ESTES PARK, Colo. (CBS4)– The huge plume of smoke from the Big Meadows Fire burning in Rocky Mountain National Park can be seen for miles and it’s taking a toll on tourism in that area.
The fire has burned 333 acres in the west end of the park. No structures are threatened but the fire is sending up a huge plume of smoke which could be damaging to something else- Colorado’s tourism industry.
“They do have an effect. Our job is to make sure our guests understand where we are and that everything here is open,” said Suzy Blackhurst of Visit Estes Park.
The fire is still burning in a remote, rugged area of the park, far from Estes Park but it’s already making an impact.
“We left on Tuesday and we knew it was happening and we were hopeful it wouldn’t effect us,” said visitor Lisa Ganske of Minnesota.
Downtown shops like Flavors of the Rockies are seeing a slowdown in foot traffic.
“It has been slow a little bit because of that there has been smoke around, said Flavors of the Rockies employee Nirbndry Knc. “You don’t want to visit the park and the town here if you have all that smoke.”
Park officials are calling for Type 1 and Type 2 fire crews to gain the upper hand but this fire is low on the priority list for Colorado.
“There is still an order out for more of those,” said Rocky Mountain National Park spokeswoman Kyle Patterson. “We are still requesting more.”
At zero percent containment and lightening in the forecast this wildfire could quickly burn out of control.
“We want to continue to get ahead of this fire because again it has the potential to spread with these kinds of conditions,” added Patterson.
As Colorado fires like the Black Forest Fire and Royal Gorge Fire continue to make national headlines businesses in Estes Park worry fear will take it’s toll on tourism.

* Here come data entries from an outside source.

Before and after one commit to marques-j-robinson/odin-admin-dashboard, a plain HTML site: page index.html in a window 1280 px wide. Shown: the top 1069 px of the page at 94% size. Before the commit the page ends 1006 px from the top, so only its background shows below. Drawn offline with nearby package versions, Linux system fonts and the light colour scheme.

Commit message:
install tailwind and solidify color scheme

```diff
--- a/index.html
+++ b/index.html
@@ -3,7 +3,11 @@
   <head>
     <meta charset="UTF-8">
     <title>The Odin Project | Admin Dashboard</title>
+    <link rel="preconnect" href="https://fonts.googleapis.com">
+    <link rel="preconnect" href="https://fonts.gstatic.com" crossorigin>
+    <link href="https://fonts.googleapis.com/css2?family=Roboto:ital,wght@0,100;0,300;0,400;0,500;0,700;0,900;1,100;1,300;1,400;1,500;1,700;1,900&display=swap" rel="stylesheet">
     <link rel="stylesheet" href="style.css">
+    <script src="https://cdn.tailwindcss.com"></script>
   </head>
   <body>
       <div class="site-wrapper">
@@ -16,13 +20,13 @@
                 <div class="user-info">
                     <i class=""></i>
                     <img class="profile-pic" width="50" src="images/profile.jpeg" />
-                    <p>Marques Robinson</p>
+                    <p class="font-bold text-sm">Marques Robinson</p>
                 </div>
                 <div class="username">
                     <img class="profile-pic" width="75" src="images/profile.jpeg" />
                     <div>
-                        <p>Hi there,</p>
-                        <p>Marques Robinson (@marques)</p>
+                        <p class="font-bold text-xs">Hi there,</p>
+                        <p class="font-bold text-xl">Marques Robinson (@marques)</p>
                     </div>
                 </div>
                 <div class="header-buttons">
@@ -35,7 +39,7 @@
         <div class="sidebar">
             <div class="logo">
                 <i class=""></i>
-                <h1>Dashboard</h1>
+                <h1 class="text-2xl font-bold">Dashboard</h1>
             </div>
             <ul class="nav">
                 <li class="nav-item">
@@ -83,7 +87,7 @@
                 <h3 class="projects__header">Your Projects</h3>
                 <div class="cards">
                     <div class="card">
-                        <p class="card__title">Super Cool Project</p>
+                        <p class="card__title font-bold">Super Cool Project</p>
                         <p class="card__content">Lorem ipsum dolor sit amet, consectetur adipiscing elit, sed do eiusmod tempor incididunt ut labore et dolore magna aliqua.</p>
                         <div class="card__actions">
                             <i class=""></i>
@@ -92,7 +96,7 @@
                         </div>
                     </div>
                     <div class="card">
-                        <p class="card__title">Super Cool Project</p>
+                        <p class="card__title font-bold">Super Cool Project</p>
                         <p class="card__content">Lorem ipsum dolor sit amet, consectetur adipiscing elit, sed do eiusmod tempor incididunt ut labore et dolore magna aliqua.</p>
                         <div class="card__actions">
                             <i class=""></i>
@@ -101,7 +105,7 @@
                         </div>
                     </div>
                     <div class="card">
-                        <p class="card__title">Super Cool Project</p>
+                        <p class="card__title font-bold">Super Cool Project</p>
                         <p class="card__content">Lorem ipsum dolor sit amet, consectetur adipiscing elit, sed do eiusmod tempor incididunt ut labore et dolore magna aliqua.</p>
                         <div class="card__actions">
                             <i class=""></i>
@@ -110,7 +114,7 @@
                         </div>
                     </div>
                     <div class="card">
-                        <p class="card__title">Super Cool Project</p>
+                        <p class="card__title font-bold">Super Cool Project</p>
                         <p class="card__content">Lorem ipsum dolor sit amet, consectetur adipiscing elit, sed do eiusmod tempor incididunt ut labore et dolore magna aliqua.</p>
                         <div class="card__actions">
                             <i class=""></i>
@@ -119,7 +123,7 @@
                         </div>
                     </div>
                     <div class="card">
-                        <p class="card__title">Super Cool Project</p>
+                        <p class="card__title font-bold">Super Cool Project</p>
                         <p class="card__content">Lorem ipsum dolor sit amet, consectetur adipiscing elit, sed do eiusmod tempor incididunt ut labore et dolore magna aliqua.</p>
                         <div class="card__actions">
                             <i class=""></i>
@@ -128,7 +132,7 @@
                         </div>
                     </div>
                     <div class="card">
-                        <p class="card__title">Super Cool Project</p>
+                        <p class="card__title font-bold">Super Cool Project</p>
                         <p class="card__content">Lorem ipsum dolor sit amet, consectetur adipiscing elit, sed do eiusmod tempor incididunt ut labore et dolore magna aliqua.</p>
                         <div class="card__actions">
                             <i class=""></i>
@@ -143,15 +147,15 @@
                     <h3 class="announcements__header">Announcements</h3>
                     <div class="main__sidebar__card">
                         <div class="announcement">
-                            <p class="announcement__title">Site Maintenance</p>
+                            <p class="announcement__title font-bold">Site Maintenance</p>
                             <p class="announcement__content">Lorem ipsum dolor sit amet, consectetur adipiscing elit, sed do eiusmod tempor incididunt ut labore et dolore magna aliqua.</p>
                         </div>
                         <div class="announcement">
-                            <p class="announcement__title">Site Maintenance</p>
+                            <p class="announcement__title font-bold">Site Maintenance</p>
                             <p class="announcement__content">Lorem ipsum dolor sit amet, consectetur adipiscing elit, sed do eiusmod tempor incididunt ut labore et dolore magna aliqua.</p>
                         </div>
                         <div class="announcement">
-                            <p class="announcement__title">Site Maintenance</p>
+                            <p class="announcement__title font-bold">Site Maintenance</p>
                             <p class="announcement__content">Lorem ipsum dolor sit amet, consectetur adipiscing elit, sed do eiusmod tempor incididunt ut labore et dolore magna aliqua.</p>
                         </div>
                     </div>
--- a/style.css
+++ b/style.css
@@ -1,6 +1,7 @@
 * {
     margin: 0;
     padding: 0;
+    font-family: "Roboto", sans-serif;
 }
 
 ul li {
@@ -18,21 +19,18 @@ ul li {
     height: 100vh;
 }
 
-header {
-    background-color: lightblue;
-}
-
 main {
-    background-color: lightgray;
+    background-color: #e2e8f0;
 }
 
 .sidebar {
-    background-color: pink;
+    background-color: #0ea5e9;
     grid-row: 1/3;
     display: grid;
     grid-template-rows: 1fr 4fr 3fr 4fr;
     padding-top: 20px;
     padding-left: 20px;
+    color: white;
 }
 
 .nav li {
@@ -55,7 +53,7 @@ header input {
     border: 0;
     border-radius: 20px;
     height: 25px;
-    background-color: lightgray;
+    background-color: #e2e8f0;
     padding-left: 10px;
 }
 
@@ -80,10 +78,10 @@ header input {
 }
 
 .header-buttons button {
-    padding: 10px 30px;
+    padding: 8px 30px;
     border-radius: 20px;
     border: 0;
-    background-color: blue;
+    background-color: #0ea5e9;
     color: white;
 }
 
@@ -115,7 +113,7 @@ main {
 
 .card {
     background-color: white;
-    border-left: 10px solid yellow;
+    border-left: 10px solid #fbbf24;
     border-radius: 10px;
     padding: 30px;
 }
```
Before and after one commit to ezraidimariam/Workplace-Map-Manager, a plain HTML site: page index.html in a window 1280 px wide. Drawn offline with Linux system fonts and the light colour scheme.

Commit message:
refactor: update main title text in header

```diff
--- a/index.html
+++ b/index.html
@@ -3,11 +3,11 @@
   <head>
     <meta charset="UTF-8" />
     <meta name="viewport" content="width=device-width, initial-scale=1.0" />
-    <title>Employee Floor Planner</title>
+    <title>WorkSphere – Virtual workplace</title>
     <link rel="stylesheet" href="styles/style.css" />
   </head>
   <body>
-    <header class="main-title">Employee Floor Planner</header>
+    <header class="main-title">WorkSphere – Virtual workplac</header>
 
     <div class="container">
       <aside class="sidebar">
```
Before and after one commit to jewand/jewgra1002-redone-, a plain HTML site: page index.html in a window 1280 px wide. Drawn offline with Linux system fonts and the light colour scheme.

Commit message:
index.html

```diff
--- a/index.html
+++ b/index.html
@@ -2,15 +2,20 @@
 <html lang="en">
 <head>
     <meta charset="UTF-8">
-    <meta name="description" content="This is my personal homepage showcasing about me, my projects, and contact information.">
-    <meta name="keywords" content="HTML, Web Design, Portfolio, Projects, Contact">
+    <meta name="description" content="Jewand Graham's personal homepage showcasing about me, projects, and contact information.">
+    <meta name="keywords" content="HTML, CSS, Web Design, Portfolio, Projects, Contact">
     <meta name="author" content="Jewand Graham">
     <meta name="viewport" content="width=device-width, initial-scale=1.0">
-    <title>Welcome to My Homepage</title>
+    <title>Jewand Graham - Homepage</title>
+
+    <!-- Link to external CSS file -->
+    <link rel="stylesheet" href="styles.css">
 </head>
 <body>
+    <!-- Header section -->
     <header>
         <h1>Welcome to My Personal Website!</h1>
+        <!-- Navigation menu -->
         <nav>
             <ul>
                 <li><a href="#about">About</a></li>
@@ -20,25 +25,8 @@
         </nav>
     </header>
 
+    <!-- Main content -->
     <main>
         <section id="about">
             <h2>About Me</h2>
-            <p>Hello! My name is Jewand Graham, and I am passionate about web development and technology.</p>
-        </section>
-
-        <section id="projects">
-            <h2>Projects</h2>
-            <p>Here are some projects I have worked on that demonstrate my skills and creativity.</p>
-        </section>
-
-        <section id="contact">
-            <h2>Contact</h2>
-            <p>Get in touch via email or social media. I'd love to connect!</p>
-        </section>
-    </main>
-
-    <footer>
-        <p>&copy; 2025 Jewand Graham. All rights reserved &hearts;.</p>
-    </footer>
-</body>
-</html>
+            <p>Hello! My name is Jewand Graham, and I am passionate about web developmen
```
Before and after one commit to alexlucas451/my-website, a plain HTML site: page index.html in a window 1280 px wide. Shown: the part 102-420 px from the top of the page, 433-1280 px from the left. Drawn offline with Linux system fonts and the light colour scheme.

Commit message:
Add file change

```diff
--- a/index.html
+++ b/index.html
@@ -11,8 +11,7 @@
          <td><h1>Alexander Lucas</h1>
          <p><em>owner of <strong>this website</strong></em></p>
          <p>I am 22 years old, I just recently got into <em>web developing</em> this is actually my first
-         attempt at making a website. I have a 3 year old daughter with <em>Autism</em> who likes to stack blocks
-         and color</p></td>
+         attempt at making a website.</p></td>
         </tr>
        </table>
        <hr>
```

Blackhurst suggest tourists log on to VisitEstesPark.com to take a look at their live web cameras. They can see live pictures of the smoke from the wildfire and whether it will impact vacation plans.
The Big Meadows Fire was started by lightning Monday on the west side of the park in an area with beetle-killed trees.